Flight prices soar as Boris Johnson prepares to unveil green-listed countries

With Boris Johnson soon to announce green-listed travel destinations, flight prices are soaring making it less appealing for Brits to go on vacation.

With phase three of the roadmap out of lockdown looming, 17 May could not come any sooner for those looking to go on international holiday vacations.

Skyrocketing flight prices

But as Boris Johnson prepares to announce which countries will make it into its travel green list—allowing Brits to travel without severe restrictions such as having to quarantine to and back—plane ticket prices have skyrocketed.

Flights to popular vacation hotspots such as Malta, Iceland, Israel and Gibraltar have seen an increase in prices since rumours have started going around that Brits would soon be able to travel quarantine-free.

Portuguese resorts have also seen their prices double just in time for the big reveal. The airline, British Airways, has recently upped their prices from Heathrow to the Algarve in Portugal for all dates starting 17 May (£530) compared to flights flying the same route two days earlier (£234).

Travel is necessary to boost the economy

But this might prove to make it harder for the travel industry to gain momentum and boost sales after more than a year of plummeting financial activity. David Jones, former Secretary of State for Wales, explains the importance of the aviation and travel industries for the country's economy, saying:

Aviation and the travel industry are major elements of the country's economy and should be supported by speeding up the lifting of travel restrictions.


The government should also—consistent with safety—ensure that as many holiday destinations as possible are put on the green list. British people are keen travellers and the time has come to restore their freedom.

But others are also commenting that although the travel industry is a key player to boost the economy, the green list must be meticulously compiled to avoid further outbreaks from occurring. Former transport minister, Theresa Villiers, explained:

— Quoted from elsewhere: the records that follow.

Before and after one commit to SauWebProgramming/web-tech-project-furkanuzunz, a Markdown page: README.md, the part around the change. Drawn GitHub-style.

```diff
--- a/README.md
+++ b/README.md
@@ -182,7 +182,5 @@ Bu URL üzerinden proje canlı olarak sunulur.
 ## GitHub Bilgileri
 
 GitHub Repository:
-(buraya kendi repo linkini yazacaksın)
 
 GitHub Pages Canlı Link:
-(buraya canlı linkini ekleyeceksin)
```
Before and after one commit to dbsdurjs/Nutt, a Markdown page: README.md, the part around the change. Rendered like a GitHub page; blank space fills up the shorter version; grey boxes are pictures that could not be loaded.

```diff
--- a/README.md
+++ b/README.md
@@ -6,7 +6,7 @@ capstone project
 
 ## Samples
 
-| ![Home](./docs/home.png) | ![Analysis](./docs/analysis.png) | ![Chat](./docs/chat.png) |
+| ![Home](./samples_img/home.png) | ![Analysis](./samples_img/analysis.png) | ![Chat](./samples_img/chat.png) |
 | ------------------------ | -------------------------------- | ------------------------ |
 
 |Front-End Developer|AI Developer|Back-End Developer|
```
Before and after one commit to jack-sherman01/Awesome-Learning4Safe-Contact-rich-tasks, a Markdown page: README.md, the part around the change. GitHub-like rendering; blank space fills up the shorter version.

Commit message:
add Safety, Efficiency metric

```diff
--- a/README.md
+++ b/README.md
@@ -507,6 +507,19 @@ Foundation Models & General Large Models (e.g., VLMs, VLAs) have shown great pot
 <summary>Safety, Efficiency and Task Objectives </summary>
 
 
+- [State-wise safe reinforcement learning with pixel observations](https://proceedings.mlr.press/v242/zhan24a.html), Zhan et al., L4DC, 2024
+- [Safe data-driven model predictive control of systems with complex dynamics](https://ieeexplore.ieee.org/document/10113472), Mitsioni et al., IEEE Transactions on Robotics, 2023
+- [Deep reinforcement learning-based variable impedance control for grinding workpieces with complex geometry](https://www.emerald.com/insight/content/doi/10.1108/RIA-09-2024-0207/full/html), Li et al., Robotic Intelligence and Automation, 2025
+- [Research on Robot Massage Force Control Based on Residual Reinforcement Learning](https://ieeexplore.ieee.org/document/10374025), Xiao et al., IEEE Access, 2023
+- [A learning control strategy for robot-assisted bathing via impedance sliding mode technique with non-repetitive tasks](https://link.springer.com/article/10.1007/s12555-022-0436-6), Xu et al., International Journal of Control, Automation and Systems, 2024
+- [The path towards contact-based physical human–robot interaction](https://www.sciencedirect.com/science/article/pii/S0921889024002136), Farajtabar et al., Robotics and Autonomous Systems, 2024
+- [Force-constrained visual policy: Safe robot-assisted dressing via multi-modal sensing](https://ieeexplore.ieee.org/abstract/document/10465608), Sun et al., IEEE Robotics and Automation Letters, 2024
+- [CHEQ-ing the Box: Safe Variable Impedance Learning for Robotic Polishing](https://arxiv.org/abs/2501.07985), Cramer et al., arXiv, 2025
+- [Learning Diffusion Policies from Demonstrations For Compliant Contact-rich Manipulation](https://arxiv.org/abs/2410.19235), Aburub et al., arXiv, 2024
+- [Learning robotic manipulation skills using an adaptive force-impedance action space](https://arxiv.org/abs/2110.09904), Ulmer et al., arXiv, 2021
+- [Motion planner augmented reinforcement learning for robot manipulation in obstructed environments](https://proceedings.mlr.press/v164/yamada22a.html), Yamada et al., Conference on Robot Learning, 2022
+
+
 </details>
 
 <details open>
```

The green list needs to be based on a rigorous scrutiny of the evidence to ensure we don't jeopardise the huge success of the vaccination programme. But as popular holiday destinations see case numbers falling, there should be some headroom to start to safely lift travel restrictions.
Which green and amber-list countries can we actually travel to? Which green and amber-list countries can we actually travel to?